WHAT TO WORK ON
Search the records for the string "beige" and copy every line in which it appears.

- - - - - - -

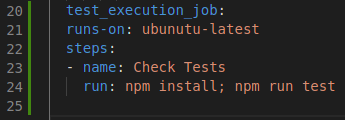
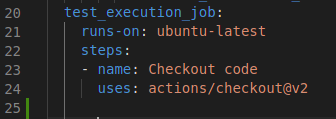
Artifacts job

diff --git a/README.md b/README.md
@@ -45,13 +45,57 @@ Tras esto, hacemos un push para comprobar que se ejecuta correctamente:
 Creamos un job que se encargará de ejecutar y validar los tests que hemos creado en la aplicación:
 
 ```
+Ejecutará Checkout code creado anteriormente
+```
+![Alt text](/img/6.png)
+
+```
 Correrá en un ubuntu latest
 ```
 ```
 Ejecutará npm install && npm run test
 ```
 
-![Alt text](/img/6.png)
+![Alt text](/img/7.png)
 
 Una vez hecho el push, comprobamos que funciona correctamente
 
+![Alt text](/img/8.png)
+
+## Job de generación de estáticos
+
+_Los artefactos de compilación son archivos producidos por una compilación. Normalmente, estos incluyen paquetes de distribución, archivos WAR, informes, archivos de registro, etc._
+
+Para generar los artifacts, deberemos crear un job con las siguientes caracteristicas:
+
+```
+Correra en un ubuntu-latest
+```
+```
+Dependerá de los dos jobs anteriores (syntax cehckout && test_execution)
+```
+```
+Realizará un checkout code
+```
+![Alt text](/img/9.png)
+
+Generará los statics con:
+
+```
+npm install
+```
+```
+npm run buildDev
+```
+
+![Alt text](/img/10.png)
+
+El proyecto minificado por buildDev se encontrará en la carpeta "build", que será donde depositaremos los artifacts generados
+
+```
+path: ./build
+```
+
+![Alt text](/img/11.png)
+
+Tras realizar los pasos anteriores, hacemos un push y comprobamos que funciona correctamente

- - - - - - -

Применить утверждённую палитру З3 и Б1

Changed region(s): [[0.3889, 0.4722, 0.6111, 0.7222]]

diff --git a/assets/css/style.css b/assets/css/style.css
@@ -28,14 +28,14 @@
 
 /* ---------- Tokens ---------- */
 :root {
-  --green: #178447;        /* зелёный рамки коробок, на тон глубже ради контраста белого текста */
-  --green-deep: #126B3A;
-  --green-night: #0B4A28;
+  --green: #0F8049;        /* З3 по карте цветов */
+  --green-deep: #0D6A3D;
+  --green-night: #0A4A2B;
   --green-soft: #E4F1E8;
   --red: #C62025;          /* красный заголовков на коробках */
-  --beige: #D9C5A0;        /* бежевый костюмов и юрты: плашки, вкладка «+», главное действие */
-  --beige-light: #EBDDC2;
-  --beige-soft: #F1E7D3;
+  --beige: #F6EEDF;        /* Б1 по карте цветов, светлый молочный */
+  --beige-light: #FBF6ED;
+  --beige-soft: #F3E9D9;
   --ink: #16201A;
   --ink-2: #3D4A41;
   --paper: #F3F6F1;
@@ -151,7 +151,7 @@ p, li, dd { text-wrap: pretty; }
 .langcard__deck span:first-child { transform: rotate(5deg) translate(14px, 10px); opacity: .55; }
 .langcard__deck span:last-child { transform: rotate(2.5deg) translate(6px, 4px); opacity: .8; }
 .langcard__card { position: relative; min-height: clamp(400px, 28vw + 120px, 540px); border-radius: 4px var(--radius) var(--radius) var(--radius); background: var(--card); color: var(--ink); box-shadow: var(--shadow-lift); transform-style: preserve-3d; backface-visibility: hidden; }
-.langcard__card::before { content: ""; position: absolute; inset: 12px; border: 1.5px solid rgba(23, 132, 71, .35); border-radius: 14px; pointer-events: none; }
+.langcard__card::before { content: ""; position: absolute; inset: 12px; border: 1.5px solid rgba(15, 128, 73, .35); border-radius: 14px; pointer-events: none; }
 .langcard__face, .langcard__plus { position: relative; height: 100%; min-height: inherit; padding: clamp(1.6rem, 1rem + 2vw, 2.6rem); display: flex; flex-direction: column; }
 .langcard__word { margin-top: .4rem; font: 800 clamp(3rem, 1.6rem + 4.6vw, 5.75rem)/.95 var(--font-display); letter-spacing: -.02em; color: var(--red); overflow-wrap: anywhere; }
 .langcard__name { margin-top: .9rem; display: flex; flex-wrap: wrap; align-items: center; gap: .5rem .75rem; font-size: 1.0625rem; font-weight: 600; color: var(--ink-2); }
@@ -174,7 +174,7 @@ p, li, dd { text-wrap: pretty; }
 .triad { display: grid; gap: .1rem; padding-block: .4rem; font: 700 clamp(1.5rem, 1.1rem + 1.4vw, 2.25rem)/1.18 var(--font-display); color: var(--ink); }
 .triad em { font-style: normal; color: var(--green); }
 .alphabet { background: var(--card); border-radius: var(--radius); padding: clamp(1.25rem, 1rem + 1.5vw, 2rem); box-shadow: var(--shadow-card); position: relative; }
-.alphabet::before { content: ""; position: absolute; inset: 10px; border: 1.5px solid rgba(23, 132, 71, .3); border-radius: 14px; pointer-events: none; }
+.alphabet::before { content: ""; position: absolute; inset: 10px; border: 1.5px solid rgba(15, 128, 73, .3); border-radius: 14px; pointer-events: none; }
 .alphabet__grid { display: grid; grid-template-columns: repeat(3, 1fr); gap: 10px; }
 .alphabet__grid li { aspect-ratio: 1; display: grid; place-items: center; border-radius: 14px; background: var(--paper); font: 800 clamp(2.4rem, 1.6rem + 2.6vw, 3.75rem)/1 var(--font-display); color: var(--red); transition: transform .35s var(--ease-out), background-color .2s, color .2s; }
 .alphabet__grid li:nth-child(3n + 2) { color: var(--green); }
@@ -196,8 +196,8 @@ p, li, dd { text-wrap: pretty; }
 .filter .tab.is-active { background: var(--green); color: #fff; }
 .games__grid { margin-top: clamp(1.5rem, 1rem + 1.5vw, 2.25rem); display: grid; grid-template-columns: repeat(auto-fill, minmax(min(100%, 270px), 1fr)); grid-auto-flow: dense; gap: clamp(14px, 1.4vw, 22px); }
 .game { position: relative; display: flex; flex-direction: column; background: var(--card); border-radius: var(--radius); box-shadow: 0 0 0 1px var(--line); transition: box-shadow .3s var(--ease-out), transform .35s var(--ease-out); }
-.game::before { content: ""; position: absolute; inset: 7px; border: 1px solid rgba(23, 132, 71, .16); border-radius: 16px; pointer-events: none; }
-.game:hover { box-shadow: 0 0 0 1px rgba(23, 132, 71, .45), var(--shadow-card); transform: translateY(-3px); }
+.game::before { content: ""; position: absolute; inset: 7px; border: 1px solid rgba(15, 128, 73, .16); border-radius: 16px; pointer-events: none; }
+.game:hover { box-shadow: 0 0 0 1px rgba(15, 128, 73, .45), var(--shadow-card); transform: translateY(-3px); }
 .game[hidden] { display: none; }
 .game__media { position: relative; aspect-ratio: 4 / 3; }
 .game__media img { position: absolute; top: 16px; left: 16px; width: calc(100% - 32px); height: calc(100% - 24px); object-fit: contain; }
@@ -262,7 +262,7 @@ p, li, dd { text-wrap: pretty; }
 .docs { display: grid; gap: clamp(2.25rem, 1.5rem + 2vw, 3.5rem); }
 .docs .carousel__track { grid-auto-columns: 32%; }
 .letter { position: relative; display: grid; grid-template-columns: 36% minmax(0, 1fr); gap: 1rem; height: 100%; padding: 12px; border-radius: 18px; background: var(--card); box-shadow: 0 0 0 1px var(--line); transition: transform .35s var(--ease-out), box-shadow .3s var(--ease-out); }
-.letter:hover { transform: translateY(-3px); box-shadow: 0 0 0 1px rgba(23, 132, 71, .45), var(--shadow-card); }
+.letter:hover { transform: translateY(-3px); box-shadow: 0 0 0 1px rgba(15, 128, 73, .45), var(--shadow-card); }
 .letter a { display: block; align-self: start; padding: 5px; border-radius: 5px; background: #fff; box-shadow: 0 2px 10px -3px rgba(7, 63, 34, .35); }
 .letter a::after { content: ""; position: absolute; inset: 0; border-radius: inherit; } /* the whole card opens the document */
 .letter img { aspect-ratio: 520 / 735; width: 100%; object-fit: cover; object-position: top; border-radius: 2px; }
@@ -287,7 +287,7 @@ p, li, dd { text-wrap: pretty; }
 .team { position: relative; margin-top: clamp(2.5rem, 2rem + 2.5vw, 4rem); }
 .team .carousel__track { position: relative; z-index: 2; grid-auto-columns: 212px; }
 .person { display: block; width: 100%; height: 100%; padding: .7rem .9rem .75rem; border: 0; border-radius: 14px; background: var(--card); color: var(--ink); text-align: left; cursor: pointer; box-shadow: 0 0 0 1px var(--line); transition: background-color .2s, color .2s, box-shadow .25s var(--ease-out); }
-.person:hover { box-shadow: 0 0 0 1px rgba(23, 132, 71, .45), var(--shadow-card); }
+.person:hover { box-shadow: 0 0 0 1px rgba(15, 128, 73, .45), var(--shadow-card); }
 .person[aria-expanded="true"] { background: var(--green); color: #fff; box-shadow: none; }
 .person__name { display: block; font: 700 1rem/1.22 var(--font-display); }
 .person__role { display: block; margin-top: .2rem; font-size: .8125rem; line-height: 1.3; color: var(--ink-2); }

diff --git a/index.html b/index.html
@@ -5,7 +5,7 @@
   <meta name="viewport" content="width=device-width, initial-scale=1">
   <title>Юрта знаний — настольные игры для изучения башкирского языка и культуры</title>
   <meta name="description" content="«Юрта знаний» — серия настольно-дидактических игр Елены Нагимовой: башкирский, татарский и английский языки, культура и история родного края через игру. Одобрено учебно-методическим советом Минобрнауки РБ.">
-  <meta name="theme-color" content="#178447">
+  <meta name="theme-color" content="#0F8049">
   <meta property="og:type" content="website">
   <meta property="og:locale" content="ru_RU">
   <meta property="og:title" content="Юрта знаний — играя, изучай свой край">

- - - - - - -

ANSWER TO THE EXERCISE
-  --beige: #D9C5A0;        /* бежевый костюмов и юрты: плашки, вкладка «+», главное действие */
-  --beige-light: #EBDDC2;
-  --beige-soft: #F1E7D3;
+  --beige: #F6EEDF;        /* Б1 по карте цветов, светлый молочный */
+  --beige-light: #FBF6ED;
+  --beige-soft: #F3E9D9;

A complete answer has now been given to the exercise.